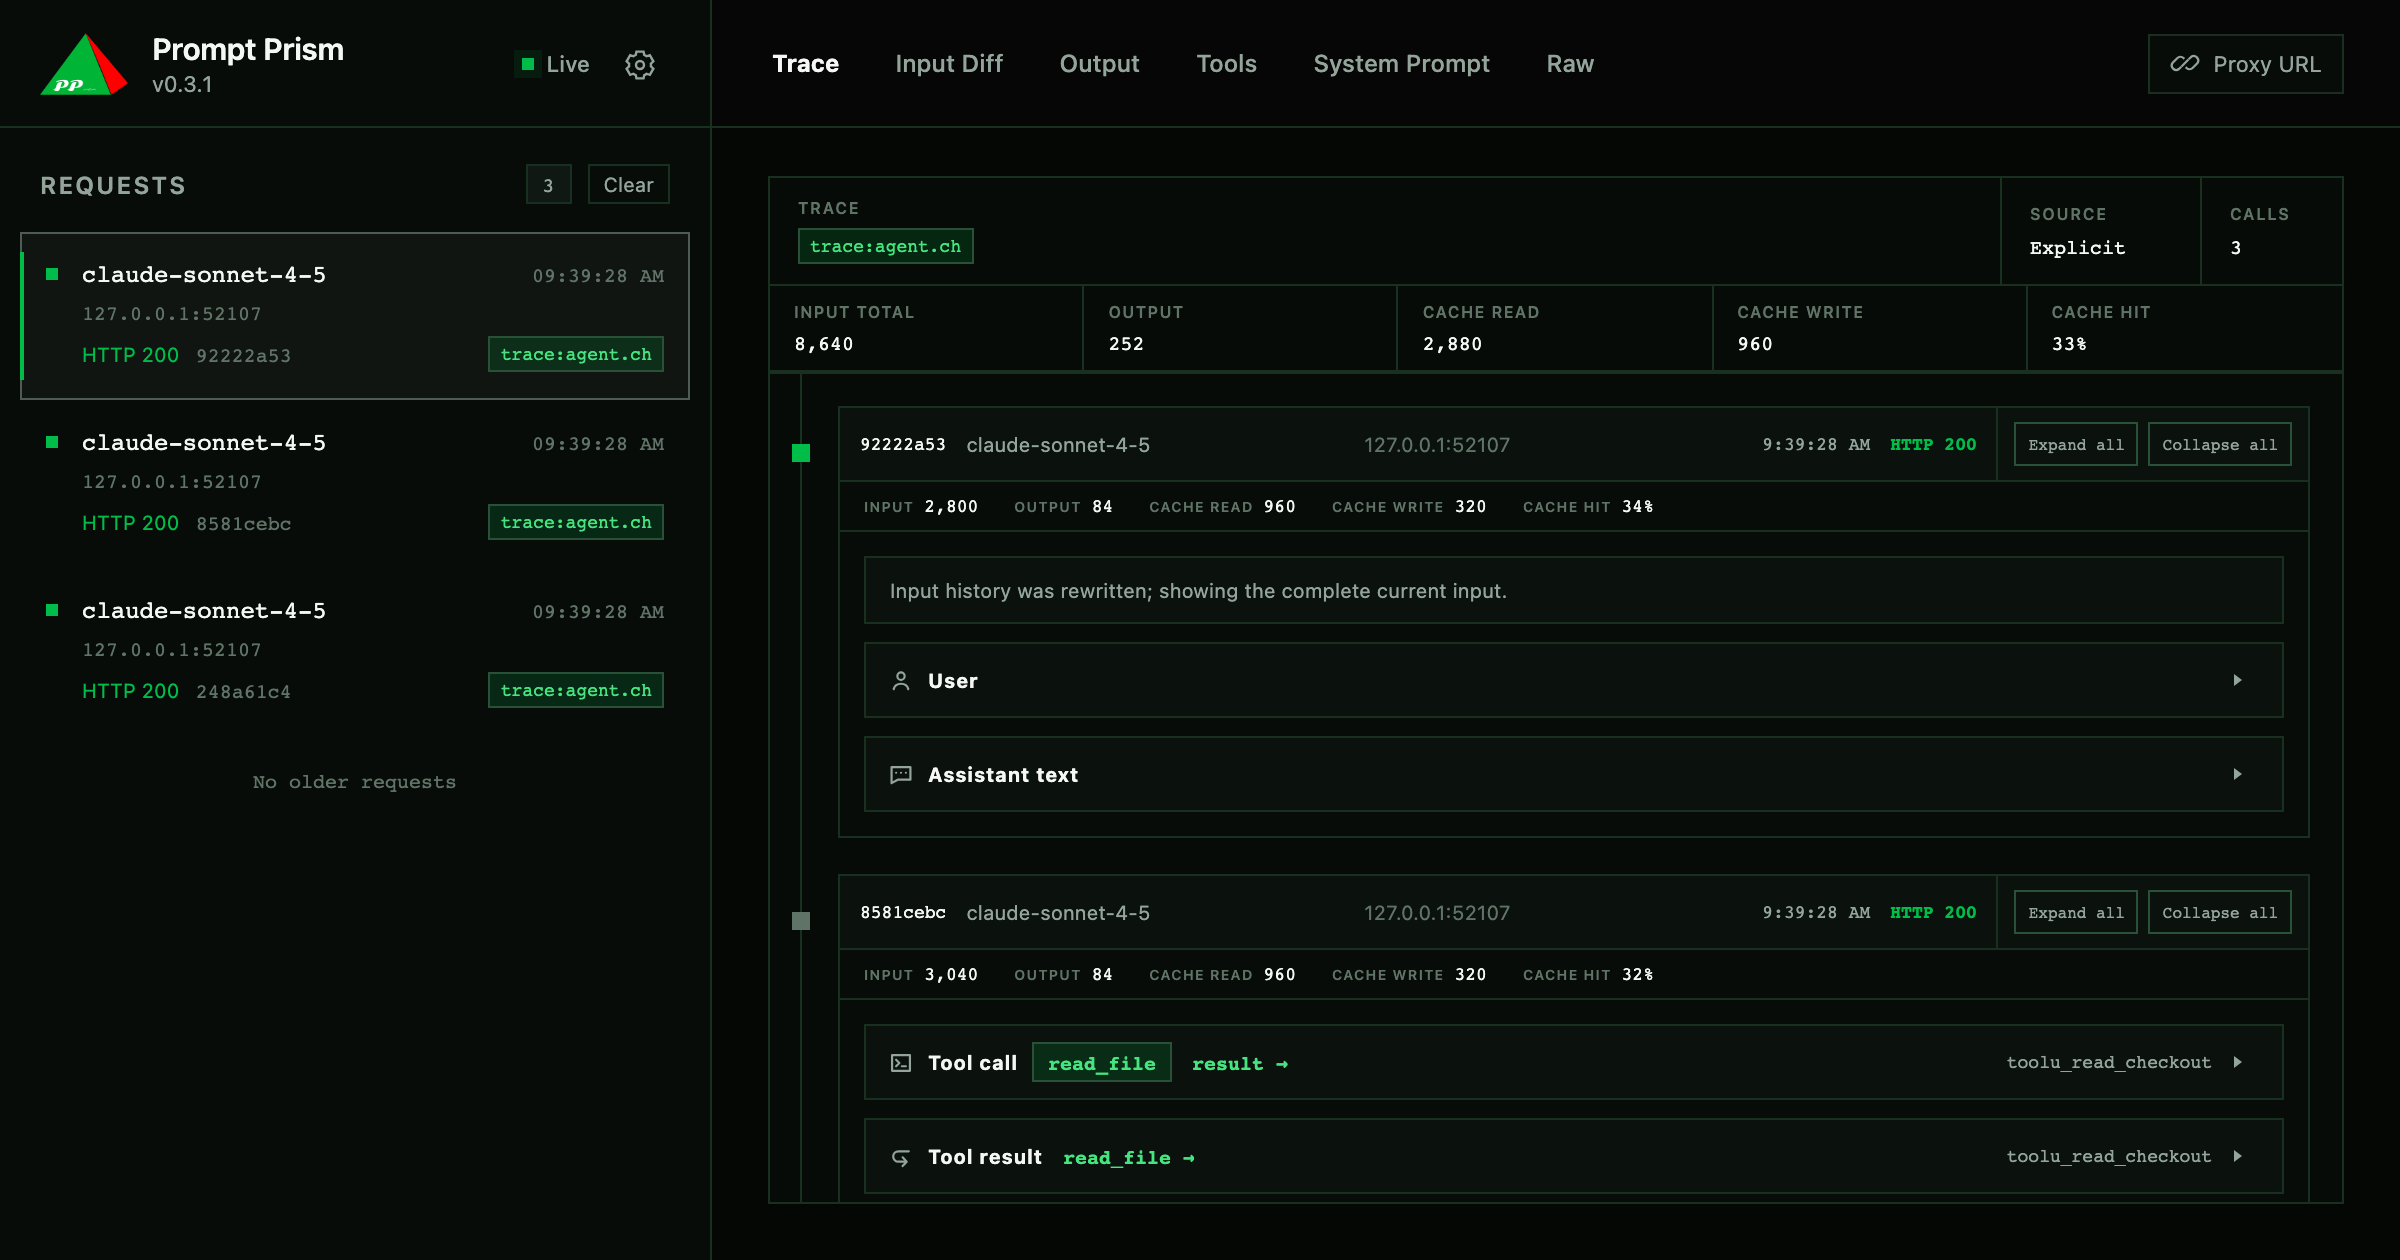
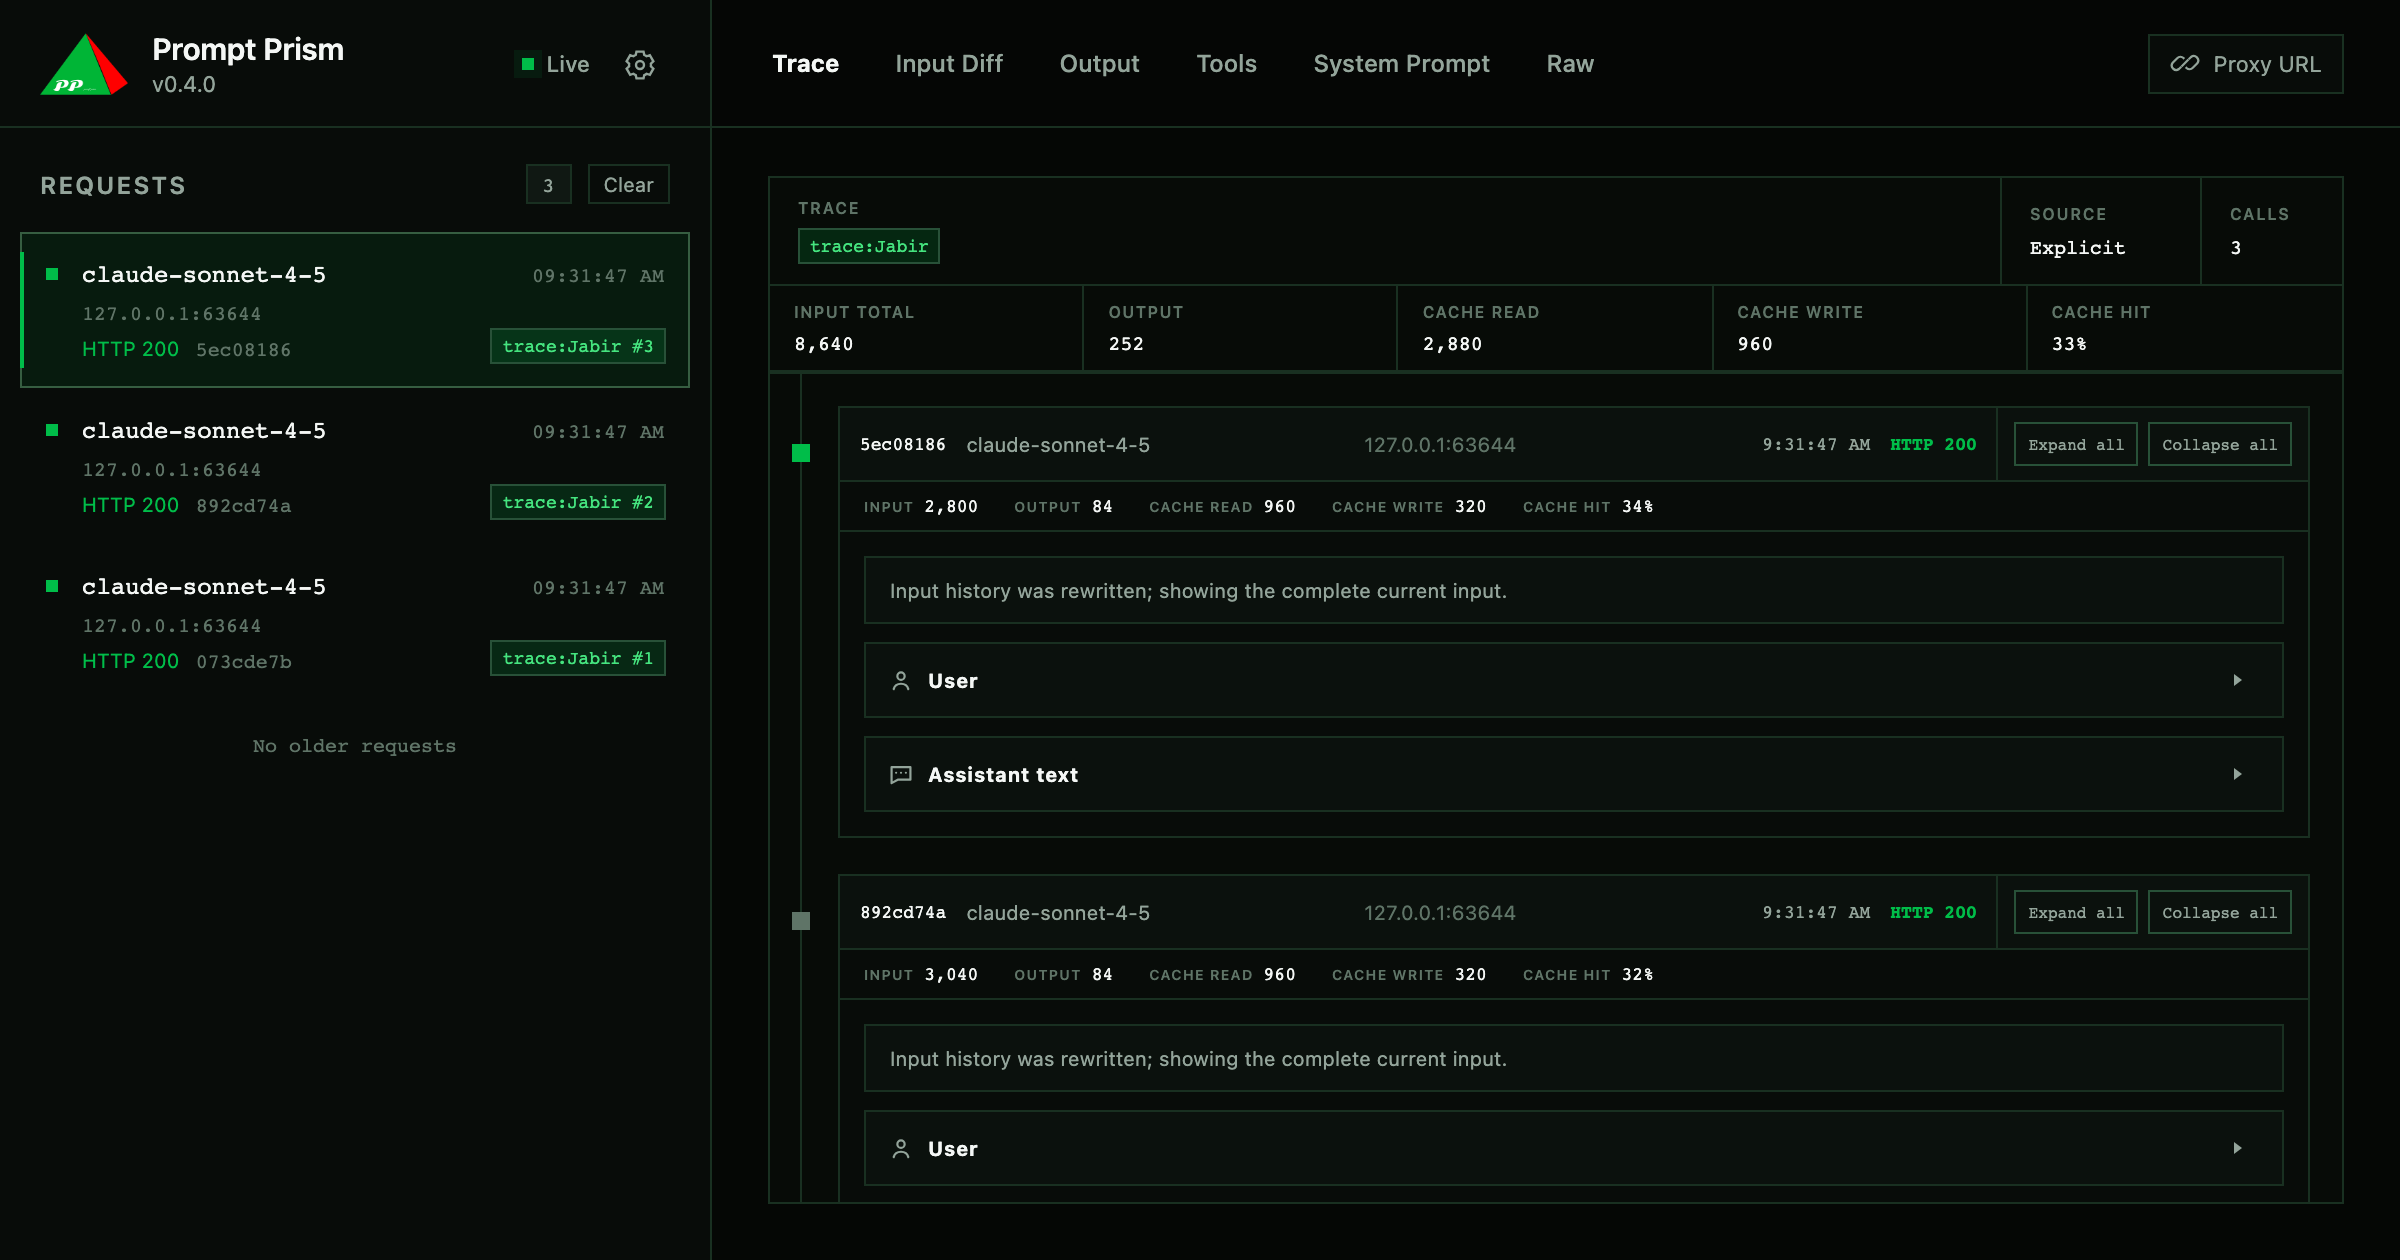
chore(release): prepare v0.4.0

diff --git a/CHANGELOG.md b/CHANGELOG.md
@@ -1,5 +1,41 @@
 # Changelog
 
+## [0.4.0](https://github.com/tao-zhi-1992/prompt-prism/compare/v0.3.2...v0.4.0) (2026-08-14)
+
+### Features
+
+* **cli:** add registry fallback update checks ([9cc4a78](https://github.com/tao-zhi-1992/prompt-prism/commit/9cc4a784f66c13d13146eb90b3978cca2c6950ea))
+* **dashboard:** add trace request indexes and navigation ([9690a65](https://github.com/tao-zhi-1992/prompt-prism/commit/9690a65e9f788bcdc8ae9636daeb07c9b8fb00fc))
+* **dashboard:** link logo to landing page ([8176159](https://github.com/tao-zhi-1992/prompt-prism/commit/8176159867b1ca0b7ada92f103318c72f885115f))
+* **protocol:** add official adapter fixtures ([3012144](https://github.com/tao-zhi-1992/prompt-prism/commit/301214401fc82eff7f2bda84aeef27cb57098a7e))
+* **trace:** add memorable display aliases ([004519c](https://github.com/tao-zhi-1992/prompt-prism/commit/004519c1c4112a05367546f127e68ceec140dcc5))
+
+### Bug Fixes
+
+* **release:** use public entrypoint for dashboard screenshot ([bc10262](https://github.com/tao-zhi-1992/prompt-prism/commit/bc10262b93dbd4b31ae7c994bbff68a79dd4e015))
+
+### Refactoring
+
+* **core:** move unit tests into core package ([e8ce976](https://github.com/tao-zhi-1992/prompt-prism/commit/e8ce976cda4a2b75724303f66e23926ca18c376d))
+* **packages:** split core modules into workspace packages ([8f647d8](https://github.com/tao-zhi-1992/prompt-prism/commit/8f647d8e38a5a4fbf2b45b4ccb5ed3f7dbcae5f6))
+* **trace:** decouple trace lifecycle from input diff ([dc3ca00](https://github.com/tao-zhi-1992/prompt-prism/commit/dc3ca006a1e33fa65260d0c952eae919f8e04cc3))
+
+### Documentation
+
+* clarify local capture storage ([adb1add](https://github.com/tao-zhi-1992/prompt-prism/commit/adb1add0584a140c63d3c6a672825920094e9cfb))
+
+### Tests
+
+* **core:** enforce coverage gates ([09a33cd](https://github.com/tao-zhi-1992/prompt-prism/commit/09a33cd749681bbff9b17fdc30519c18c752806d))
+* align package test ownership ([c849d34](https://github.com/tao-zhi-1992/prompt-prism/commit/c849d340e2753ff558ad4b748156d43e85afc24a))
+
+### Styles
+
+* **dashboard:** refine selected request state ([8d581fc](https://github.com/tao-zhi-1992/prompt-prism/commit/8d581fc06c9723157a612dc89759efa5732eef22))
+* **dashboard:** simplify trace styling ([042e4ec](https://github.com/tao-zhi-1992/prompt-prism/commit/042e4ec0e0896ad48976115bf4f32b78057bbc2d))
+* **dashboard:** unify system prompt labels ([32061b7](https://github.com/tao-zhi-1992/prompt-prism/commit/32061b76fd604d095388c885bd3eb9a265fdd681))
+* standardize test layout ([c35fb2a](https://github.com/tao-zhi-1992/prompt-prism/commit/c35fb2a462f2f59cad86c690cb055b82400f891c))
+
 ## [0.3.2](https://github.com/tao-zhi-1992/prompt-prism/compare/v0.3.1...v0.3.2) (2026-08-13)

****

The data above should be repeated exactly, minus any pictures.

chore(release): prepare v0.4.0

diff --git a/CHANGELOG.md b/CHANGELOG.md
@@ -1,5 +1,41 @@
 # Changelog
 
+## [0.4.0](https://github.com/tao-zhi-1992/prompt-prism/compare/v0.3.2...v0.4.0) (2026-08-14)
+
+### Features
+
+* **cli:** add registry fallback update checks ([9cc4a78](https://github.com/tao-zhi-1992/prompt-prism/commit/9cc4a784f66c13d13146eb90b3978cca2c6950ea))
+* **dashboard:** add trace request indexes and navigation ([9690a65](https://github.com/tao-zhi-1992/prompt-prism/commit/9690a65e9f788bcdc8ae9636daeb07c9b8fb00fc))
+* **dashboard:** link logo to landing page ([8176159](https://github.com/tao-zhi-1992/prompt-prism/commit/8176159867b1ca0b7ada92f103318c72f885115f))
+* **protocol:** add official adapter fixtures ([3012144](https://github.com/tao-zhi-1992/prompt-prism/commit/301214401fc82eff7f2bda84aeef27cb57098a7e))
+* **trace:** add memorable display aliases ([004519c](https://github.com/tao-zhi-1992/prompt-prism/commit/004519c1c4112a05367546f127e68ceec140dcc5))
+
+### Bug Fixes
+
+* **release:** use public entrypoint for dashboard screenshot ([bc10262](https://github.com/tao-zhi-1992/prompt-prism/commit/bc10262b93dbd4b31ae7c994bbff68a79dd4e015))
+
+### Refactoring
+
+* **core:** move unit tests into core package ([e8ce976](https://github.com/tao-zhi-1992/prompt-prism/commit/e8ce976cda4a2b75724303f66e23926ca18c376d))
+* **packages:** split core modules into workspace packages ([8f647d8](https://github.com/tao-zhi-1992/prompt-prism/commit/8f647d8e38a5a4fbf2b45b4ccb5ed3f7dbcae5f6))
+* **trace:** decouple trace lifecycle from input diff ([dc3ca00](https://github.com/tao-zhi-1992/prompt-prism/commit/dc3ca006a1e33fa65260d0c952eae919f8e04cc3))
+
+### Documentation
+
+* clarify local capture storage ([adb1add](https://github.com/tao-zhi-1992/prompt-prism/commit/adb1add0584a140c63d3c6a672825920094e9cfb))
+
+### Tests
+
+* **core:** enforce coverage gates ([09a33cd](https://github.com/tao-zhi-1992/prompt-prism/commit/09a33cd749681bbff9b17fdc30519c18c752806d))
+* align package test ownership ([c849d34](https://github.com/tao-zhi-1992/prompt-prism/commit/c849d340e2753ff558ad4b748156d43e85afc24a))
+
+### Styles
+
+* **dashboard:** refine selected request state ([8d581fc](https://github.com/tao-zhi-1992/prompt-prism/commit/8d581fc06c9723157a612dc89759efa5732eef22))
+* **dashboard:** simplify trace styling ([042e4ec](https://github.com/tao-zhi-1992/prompt-prism/commit/042e4ec0e0896ad48976115bf4f32b78057bbc2d))
+* **dashboard:** unify system prompt labels ([32061b7](https://github.com/tao-zhi-1992/prompt-prism/commit/32061b76fd604d095388c885bd3eb9a265fdd681))
+* standardize test layout ([c35fb2a](https://github.com/tao-zhi-1992/prompt-prism/commit/c35fb2a462f2f59cad86c690cb055b82400f891c))
+
 ## [0.3.2](https://github.com/tao-zhi-1992/prompt-prism/compare/v0.3.1...v0.3.2) (2026-08-13)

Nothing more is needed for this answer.